I was on the last day of my 7-day deposit period. I was really excited about the car. So I took my friend to a local Tesla store and we went for a drive. AP [AutoPilot] was engaged. As we went up a hill, the car was NOT slowing down approaching a red light at 50 mph. The salesperson suggested that my friend not brake, letting the system do the work. It didn’t. The car in front of us had come to a complete stop. The salesperson then said, “brake!” Full braking didn’t stop the car in time and we rear-ended the car in front of us HARD. All airbags deployed. The car was totaled. I have heard from a number of AP owners that there are limitations to the system (of course) but, wow! The purpose of this post isn’t to assign blame, but I mention this for the obvious reason that AP isn’t autonomous and it makes sense to have new drivers use this system in very restricted circumstances before activating it in a busy urban area.
Thankfully, nobody got hurt. This post got no traction in the media. No reporter appears to be following it up (except for this publication). This could have been easily filed under the rubric, “minor accidents,” the sort of news we all ignore.
Read more "Another Tesla Crash, What It Teaches Us"
Tesla stock is falling in the wake of Tuesday’s Republican victories.
Since their Election Day close, the electric carmaker’s shares had fallen as much as 7.5 percent by Thursday morning. They were trading just shy of $195 on Tuesday, but opened just below $187 on Wednesday morning.
Tesla shares ended the regular session on Thursday down about 2.5 percent.
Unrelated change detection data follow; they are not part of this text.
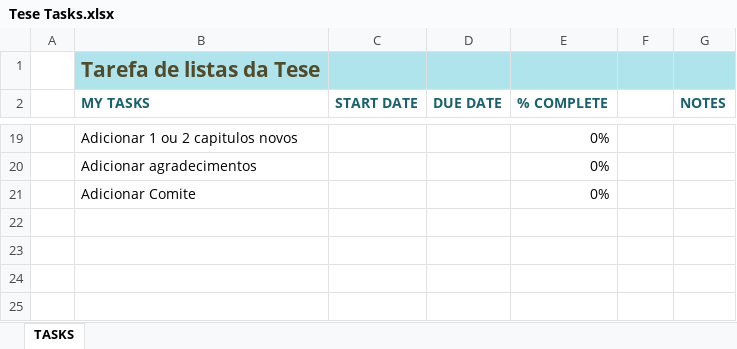
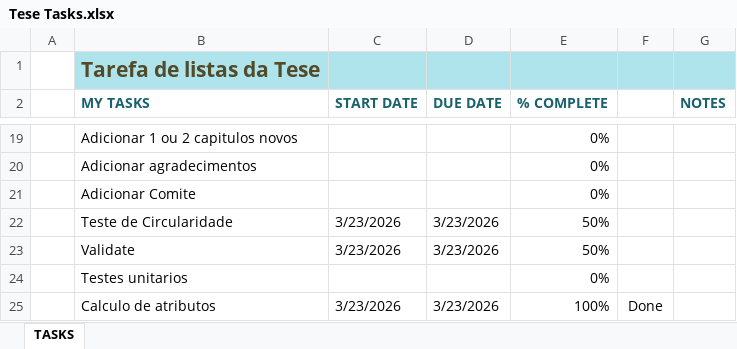
Before and after one commit to Bailonis/Oflat, an Excel workbook: Tese Tasks.xlsx, sheet TASKS, drawn as a sheet; only a part is shown, gaps mark what is left out; values as stored, in another font and other column widths than the file's, no borders; conditional formats and table styles not drawn; the diff names each change by its address in the sheet, - before the commit and + after, or states it on an @@ line.

```diff
--- a/Tese Tasks.xlsx (sheet TASKS)
+++ b/Tese Tasks.xlsx (sheet TASKS)
+row 22:  | Teste de Circularidade | 3/23/2026 | 3/23/2026 | 50%
+row 23:  | Validate | 3/23/2026 | 3/23/2026 | 50%
+row 24:  | Testes unitarios |  |  | 0%
+row 25:  | Calculo de atributos | 3/23/2026 | 3/23/2026 | 100% | Done
```
Also changed, not shown: 1 other file.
Tesla CEO Elon Musk told CNBC last Friday he did not expect the outcome of the election to affect Tesla’s business much; analysts aren’t yet sure how the election results will impact the company.
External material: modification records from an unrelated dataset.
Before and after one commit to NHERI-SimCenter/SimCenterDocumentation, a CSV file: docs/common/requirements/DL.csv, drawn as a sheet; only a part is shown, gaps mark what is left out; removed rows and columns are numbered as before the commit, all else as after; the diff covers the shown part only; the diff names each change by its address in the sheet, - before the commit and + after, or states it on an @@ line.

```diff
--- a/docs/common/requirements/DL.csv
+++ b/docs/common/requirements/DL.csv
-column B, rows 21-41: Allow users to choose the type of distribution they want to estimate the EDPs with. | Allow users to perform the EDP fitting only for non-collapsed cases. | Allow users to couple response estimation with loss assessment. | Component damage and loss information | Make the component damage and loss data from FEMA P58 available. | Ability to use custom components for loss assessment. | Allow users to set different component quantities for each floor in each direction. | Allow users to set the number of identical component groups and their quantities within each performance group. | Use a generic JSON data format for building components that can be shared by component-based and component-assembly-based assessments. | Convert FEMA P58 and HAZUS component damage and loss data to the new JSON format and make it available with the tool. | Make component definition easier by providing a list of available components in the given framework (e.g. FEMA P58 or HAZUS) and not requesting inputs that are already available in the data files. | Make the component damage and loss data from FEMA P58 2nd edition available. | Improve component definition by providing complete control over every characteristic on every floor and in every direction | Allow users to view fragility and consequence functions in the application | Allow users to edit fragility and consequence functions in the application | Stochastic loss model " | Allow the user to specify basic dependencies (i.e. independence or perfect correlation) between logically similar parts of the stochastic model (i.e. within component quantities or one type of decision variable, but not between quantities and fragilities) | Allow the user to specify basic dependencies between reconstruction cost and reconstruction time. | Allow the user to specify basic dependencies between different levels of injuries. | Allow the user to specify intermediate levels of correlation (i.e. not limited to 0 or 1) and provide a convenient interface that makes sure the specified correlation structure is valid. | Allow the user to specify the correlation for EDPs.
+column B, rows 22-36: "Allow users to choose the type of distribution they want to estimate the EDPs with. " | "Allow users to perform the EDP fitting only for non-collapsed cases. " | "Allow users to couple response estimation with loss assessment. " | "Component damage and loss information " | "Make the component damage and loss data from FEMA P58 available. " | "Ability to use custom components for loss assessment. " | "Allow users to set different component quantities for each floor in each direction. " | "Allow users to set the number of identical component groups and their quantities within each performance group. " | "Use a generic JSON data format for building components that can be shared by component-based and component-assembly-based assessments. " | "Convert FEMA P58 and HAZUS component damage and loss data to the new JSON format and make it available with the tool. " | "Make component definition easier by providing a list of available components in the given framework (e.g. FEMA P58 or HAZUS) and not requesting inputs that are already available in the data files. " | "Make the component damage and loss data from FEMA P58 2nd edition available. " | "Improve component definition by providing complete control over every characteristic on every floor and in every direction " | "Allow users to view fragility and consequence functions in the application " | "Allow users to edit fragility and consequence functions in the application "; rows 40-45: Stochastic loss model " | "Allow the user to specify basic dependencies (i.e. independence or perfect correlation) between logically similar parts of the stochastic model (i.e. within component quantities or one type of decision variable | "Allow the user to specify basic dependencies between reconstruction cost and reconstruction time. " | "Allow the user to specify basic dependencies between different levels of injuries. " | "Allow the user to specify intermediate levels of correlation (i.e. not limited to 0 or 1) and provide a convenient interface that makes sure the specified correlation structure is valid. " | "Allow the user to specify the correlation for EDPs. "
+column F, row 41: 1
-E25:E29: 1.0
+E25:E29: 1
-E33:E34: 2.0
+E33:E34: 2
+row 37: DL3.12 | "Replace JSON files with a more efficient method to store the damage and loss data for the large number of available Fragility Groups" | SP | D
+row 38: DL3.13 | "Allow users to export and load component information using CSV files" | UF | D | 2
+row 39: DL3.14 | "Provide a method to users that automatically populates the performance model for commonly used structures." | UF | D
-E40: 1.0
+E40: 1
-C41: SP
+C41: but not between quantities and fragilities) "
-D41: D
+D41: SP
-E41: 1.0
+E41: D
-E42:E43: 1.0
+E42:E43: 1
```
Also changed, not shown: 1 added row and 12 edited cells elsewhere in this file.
In a research note sent Wednesday, Oppenheimer analyst Colin Rusch and his colleagues said they “would not be surprised to see a Trump administration attempt to block federal support for for [electric vehicle] buyers, but could provide support for companies such as TSLA that are creating U.S. manufacturing jobs.”
Tesla is also trying to acquire a solar power company, and that industry could face new political headwinds in the years ahead.
Rusch, who didn’t mention SolarCity by name in his note, said “residential solar plays will see lower volumes on more challenging regulations/slower demand due to extended coal facility lifetimes.”
Read more "Tesla shares downshift into uncertainty after Republican sweep"